TASK ITEM
Could you repeat all of the entries word for word, minus any pictures?

DATA FOR ANALYSIS
:::

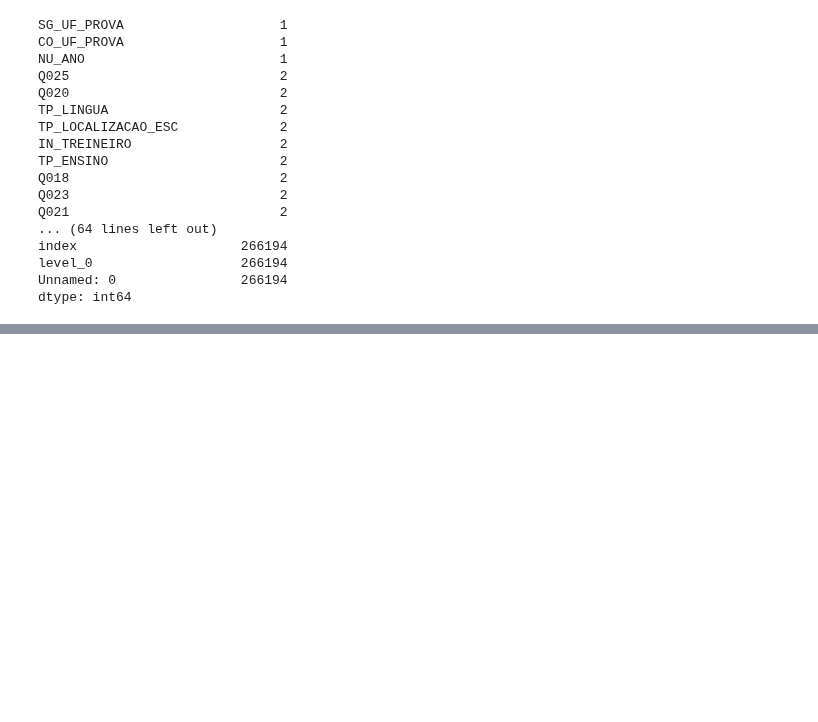
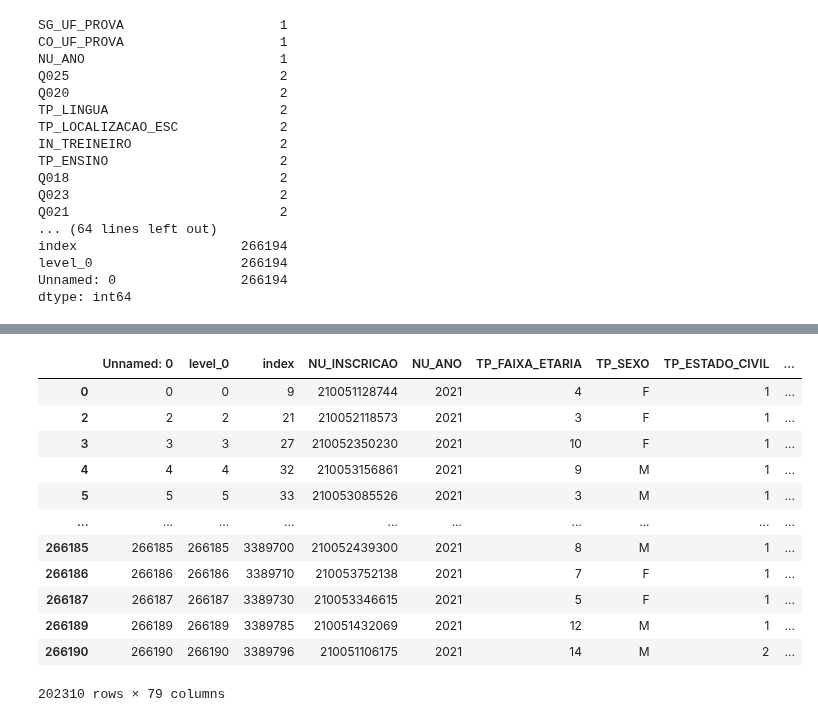
Before and after one commit to Bruno-Santana-Eco/Analise-de-Dados-ENEM, a Jupyter notebook: Análise de Dados.ipynb, the cells around one changed output, grey strips where cells are left out. Drawn from its saved outputs; the diff is of its cells as text; code cells hidden in the pictures; blank space fills up the shorter version.

```diff
--- a/Análise de Dados.ipynb
+++ b/Análise de Dados.ipynb
@@ -213,0 +381,17 @@ dtype: int64
+# %%
+dfba[~(dfba.NO_MUNICIPIO_PROVA.isin(['Itabuna','Salvador']))] #Aqui eu nego a condição feita acima de ser somentes as cidades
+#Itabuna e Salvador.
+# %% [output]
+|  | Unnamed: 0 | level_0 | index | NU_INSCRICAO | NU_ANO | TP_FAIXA_ETARIA | TP_SEXO | TP_ESTADO_CIVIL | ... |
+| 0 | 0 | 0 | 9 | 210051128744 | 2021 | 4 | F | 1 | ... |
+| 2 | 2 | 2 | 21 | 210052118573 | 2021 | 3 | F | 1 | ... |
+| 3 | 3 | 3 | 27 | 210052350230 | 2021 | 10 | F | 1 | ... |
+| 4 | 4 | 4 | 32 | 210053156861 | 2021 | 9 | M | 1 | ... |
+| 5 | 5 | 5 | 33 | 210053085526 | 2021 | 3 | M | 1 | ... |
+| ... | ... | ... | ... | ... | ... | ... | ... | ... | ... |
+| 266185 | 266185 | 266185 | 3389700 | 210052439300 | 2021 | 8 | M | 1 | ... |
+| 266186 | 266186 | 266186 | 3389710 | 210053752138 | 2021 | 7 | F | 1 | ... |
+| 266187 | 266187 | 266187 | 3389730 | 210053346615 | 2021 | 5 | F | 1 | ... |
+| 266189 | 266189 | 266189 | 3389785 | 210051432069 | 2021 | 12 | M | 1 | ... |
+| 266190 | 266190 | 266190 | 3389796 | 210051106175 | 2021 | 14 | M | 2 | ... |
+202310 rows × 79 columns
```
Also changed, not shown: parts of 23 cells of this notebook.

:::

ANSWER TO THIS TASK
Before and after one commit to Bruno-Santana-Eco/Analise-de-Dados-ENEM, a Jupyter notebook: Análise de Dados.ipynb, the cells around one changed output, grey strips where cells are left out. Drawn from its saved outputs; the diff is of its cells as text; code cells hidden in the pictures; blank space fills up the shorter version.

```diff
--- a/Análise de Dados.ipynb
+++ b/Análise de Dados.ipynb
@@ -213,0 +381,17 @@ dtype: int64
+# %%
+dfba[~(dfba.NO_MUNICIPIO_PROVA.isin(['Itabuna','Salvador']))] #Aqui eu nego a condição feita acima de ser somentes as cidades
+#Itabuna e Salvador.
+# %% [output]
+|  | Unnamed: 0 | level_0 | index | NU_INSCRICAO | NU_ANO | TP_FAIXA_ETARIA | TP_SEXO | TP_ESTADO_CIVIL | ... |
+| 0 | 0 | 0 | 9 | 210051128744 | 2021 | 4 | F | 1 | ... |
+| 2 | 2 | 2 | 21 | 210052118573 | 2021 | 3 | F | 1 | ... |
+| 3 | 3 | 3 | 27 | 210052350230 | 2021 | 10 | F | 1 | ... |
+| 4 | 4 | 4 | 32 | 210053156861 | 2021 | 9 | M | 1 | ... |
+| 5 | 5 | 5 | 33 | 210053085526 | 2021 | 3 | M | 1 | ... |
+| ... | ... | ... | ... | ... | ... | ... | ... | ... | ... |
+| 266185 | 266185 | 266185 | 3389700 | 210052439300 | 2021 | 8 | M | 1 | ... |
+| 266186 | 266186 | 266186 | 3389710 | 210053752138 | 2021 | 7 | F | 1 | ... |
+| 266187 | 266187 | 266187 | 3389730 | 210053346615 | 2021 | 5 | F | 1 | ... |
+| 266189 | 266189 | 266189 | 3389785 | 210051432069 | 2021 | 12 | M | 1 | ... |
+| 266190 | 266190 | 266190 | 3389796 | 210051106175 | 2021 | 14 | M | 2 | ... |
+202310 rows × 79 columns
```
Also changed, not shown: parts of 23 cells of this notebook.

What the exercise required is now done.